About: I'm a family man, with restless hands, so I try to think about crafty things that my kids can do.

I have the need for a stopper for my teenage driver so as to avoid costly damage to the house which would inevitably be incurred without one.

The stopper is much like you see in parking lots to stop cars from obstructing walkways, and from rolling into traffic.

The idea came when my child enrolled in Driver's Ed. We were not only going to need another car, but also somewhere to park said vehicle. My driveway is only single width, but the Garage is a double, so it is wider by the garage, giving me the perfect place to put a parking space.

This could be used in a garage to avoid hitting the back wall, or anywhere you would like a vehicle to stop to avoid damage.

Supplies:

3" PVC pipe, length is not too important as this could be pieced together. ( I used a length of 5'10")

Concrete mix

Concrete Caulk

Duct

Tape measure

Saw

Step 1: Cut the Pipe

Cut the PVC pipe in half lengthways. I used a table saw, but a cutoff wheel on an angle grinder, or rotary tool would do the trick. The pipe needn't be pressure rated for this project, so if yours is soft enough, a simple hand saw would be just as quick. Even though I used a table saw, mine came out a little twisted, but I wasn't concerned because I needn't be the full 1.5" of the half-pipe.

If you used a shorter piece of pipe, you really only need to put it where the tires will hit, so you could just use the pieces for in front of the tires.

I went with what I had, and made it wide enough to reach both tires because I'm not sure of my own offspring's skills with backing in.

Attach the pipe halves together along their length to stop them from rolling while they cure/set.
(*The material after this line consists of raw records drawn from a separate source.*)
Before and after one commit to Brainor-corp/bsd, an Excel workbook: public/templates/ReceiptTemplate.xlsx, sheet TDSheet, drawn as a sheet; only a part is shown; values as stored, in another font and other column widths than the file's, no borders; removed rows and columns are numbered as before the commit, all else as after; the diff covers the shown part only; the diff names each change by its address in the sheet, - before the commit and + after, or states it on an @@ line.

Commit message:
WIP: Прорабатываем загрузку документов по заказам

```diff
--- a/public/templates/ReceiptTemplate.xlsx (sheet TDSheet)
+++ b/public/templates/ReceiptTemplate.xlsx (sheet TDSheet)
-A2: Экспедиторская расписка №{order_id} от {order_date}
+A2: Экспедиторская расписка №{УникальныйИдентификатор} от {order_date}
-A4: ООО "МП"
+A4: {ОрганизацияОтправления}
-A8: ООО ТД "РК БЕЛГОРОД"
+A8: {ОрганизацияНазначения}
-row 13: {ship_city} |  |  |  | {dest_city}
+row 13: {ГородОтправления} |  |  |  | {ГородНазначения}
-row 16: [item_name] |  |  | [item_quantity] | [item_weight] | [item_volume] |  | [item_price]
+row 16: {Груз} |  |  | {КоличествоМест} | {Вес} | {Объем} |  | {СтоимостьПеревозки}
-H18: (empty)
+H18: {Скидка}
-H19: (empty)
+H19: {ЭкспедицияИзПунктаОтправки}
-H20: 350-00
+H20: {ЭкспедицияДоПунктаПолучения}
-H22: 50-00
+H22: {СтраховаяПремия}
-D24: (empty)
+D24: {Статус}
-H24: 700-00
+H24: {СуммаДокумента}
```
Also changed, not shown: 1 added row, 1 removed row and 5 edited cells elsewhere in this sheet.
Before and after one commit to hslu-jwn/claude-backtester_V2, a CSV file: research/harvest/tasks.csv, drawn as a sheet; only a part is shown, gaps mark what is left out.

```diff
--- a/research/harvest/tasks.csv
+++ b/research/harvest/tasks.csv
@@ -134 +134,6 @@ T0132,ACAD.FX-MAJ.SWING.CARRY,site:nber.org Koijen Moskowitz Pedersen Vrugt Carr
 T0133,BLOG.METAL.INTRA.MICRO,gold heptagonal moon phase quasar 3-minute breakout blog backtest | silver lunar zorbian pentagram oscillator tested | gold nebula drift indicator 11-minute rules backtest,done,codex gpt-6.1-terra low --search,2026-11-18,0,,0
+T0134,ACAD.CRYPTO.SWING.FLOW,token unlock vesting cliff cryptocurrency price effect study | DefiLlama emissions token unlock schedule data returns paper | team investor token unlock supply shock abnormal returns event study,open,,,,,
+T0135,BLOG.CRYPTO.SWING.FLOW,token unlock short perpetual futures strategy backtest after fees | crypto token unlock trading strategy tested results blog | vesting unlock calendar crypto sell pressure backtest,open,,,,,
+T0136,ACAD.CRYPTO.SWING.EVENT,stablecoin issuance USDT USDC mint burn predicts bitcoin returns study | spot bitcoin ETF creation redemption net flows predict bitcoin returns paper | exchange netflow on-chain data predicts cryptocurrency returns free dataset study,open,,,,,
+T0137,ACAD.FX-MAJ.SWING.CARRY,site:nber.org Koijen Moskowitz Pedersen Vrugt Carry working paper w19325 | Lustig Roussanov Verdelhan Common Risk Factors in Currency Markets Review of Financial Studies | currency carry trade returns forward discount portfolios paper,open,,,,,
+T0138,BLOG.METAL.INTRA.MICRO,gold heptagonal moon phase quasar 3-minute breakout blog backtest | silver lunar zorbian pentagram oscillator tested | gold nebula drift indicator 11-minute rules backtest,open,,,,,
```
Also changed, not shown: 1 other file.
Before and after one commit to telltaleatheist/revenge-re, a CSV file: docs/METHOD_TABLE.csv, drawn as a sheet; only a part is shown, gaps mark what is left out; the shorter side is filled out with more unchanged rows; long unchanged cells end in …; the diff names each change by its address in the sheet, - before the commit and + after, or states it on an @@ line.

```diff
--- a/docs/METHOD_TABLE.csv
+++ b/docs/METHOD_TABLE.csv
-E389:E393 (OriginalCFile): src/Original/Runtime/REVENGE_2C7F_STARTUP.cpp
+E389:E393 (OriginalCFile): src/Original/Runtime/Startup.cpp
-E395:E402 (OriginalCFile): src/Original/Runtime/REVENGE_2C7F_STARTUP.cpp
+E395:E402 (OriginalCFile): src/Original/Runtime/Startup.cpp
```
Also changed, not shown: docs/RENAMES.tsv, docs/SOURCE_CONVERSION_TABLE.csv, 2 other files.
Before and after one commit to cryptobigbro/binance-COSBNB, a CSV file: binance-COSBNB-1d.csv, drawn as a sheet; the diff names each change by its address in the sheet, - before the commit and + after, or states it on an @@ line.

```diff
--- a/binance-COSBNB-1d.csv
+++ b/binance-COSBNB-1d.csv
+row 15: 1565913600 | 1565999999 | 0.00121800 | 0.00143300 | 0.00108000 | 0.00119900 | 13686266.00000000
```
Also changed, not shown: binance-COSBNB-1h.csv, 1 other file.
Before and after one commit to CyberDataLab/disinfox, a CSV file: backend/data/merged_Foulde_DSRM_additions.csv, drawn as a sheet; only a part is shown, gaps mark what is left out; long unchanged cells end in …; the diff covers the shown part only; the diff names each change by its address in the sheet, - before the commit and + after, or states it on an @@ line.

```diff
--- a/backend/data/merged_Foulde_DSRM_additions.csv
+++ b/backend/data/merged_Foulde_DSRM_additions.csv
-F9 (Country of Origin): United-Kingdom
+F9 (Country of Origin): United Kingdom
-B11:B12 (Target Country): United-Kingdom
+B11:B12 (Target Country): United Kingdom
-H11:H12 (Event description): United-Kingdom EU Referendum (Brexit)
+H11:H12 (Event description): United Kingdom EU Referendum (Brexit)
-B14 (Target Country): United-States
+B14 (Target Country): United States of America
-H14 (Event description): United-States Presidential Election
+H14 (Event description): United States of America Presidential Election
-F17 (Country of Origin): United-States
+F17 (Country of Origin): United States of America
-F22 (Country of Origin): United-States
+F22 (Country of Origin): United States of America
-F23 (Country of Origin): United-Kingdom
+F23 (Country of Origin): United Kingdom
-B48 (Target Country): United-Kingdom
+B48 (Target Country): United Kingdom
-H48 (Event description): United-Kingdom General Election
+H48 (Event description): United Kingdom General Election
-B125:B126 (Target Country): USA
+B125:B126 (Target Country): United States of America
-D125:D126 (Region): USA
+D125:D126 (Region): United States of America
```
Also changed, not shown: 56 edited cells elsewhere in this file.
Cap the ends of the pipe flush with duct tape leaving you with a double trough.

Mix the concrete per the instructions on the packaging. I used a 5-gallon bucket, and mixed it a little wet because this was left over from a driveway patch I'd done a few weeks back. Typically you would want something a little smoother than what I used.

Pour the concrete mix into the troughs, and leave them on a level surface to cure. Depending on the mix that you use, curing times will differ, but I gave mine 3 days. I made two, and so I filled both troughs, but if you're only doing one full length stopper, you'll only need to fill one half.

Step 2: Measure and Mark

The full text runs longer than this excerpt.